It seems it says minimum of 100uF aluminium electrolytic or tantalum, plus a bunch of other requirements, like formulas for RMS or peak current ratings of the cap.

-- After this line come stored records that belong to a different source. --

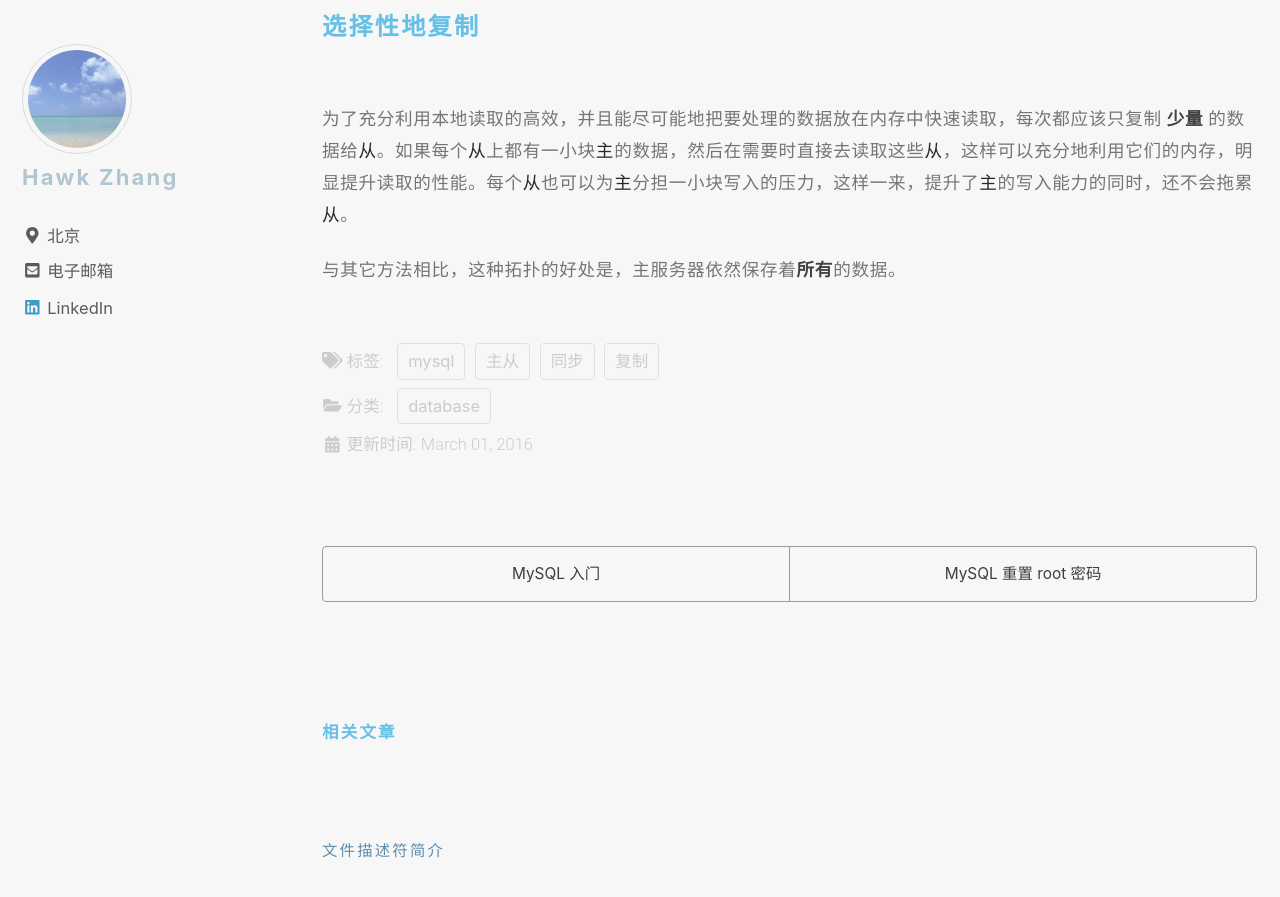
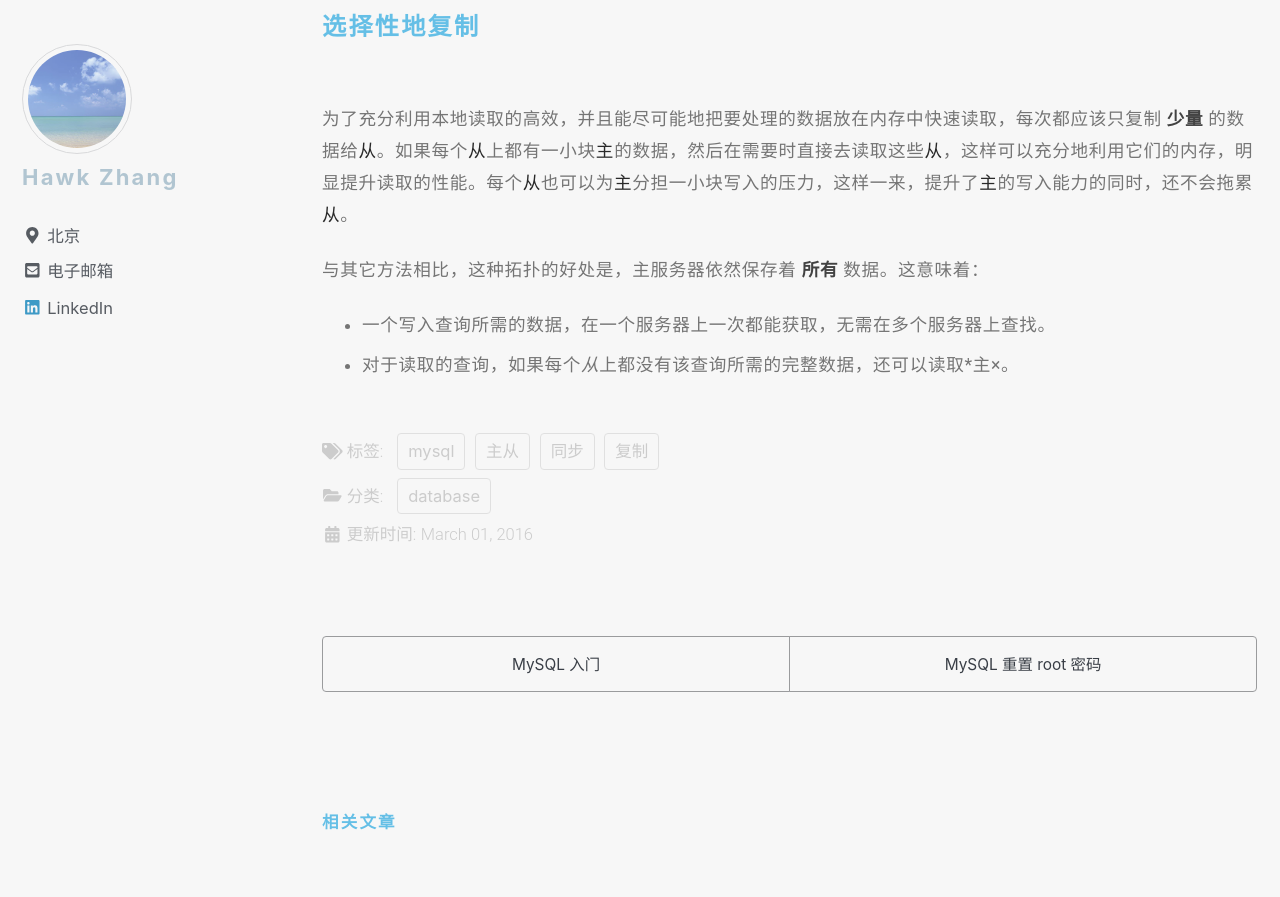
Before and after one commit to narru888/linotes_note, a Jekyll site: the page built from _posts/mysql/2016-03-01-master.slave.md, in a window 1280 px wide and 900 px high, scrolled down 37580 px. Shown: the top 897 px of the window. Built offline with Jekyll 4.4.1, drawn with Linux system fonts in a browser that asks for light colours; nearby versions of some CDN libraries; a script that is not in the unit is left out.

Commit message:
update on 2018-08-14 10:30:01 CST

```diff
--- a/_posts/mysql/2016-03-01-master.slave.md
+++ b/_posts/mysql/2016-03-01-master.slave.md
@@ -1173,4 +1173,7 @@ MySQL 的复制是非常灵活的，完全可以按照自己的需求来单独
 
 为了充分利用本地读取的高效，并且能尽可能地把要处理的数据放在内存中快速读取，每次都应该只复制 **少量** 的数据给*从*。如果每个*从*上都有一小块*主*的数据，然后在需要时直接去读取这些*从*，这样可以充分地利用它们的内存，明显提升读取的性能。每个*从*也可以为*主*分担一小块写入的压力，这样一来，提升了*主*的写入能力的同时，还不会拖累*从*。
 
-与其它方法相比，这种拓扑的好处是，主服务器依然保存着**所有**的数据。
+与其它方法相比，这种拓扑的好处是，主服务器依然保存着 **所有** 数据。这意味着：
+
+* 一个写入查询所需的数据，在一个服务器上一次都能获取，无需在多个服务器上查找。
+* 对于读取的查询，如果每个*从*上都没有该查询所需的完整数据，还可以读取*主×。
```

For rectifier bulk capacitor, you must know what is the largest average current the switcher is going to take, and what is the minimum allowed voltage ripple on switcher input (minimum voltage switcher needs in your system and what is the voltage the transformer charges it to, taking into account some 10-20% of tolerance in mains voltage etc).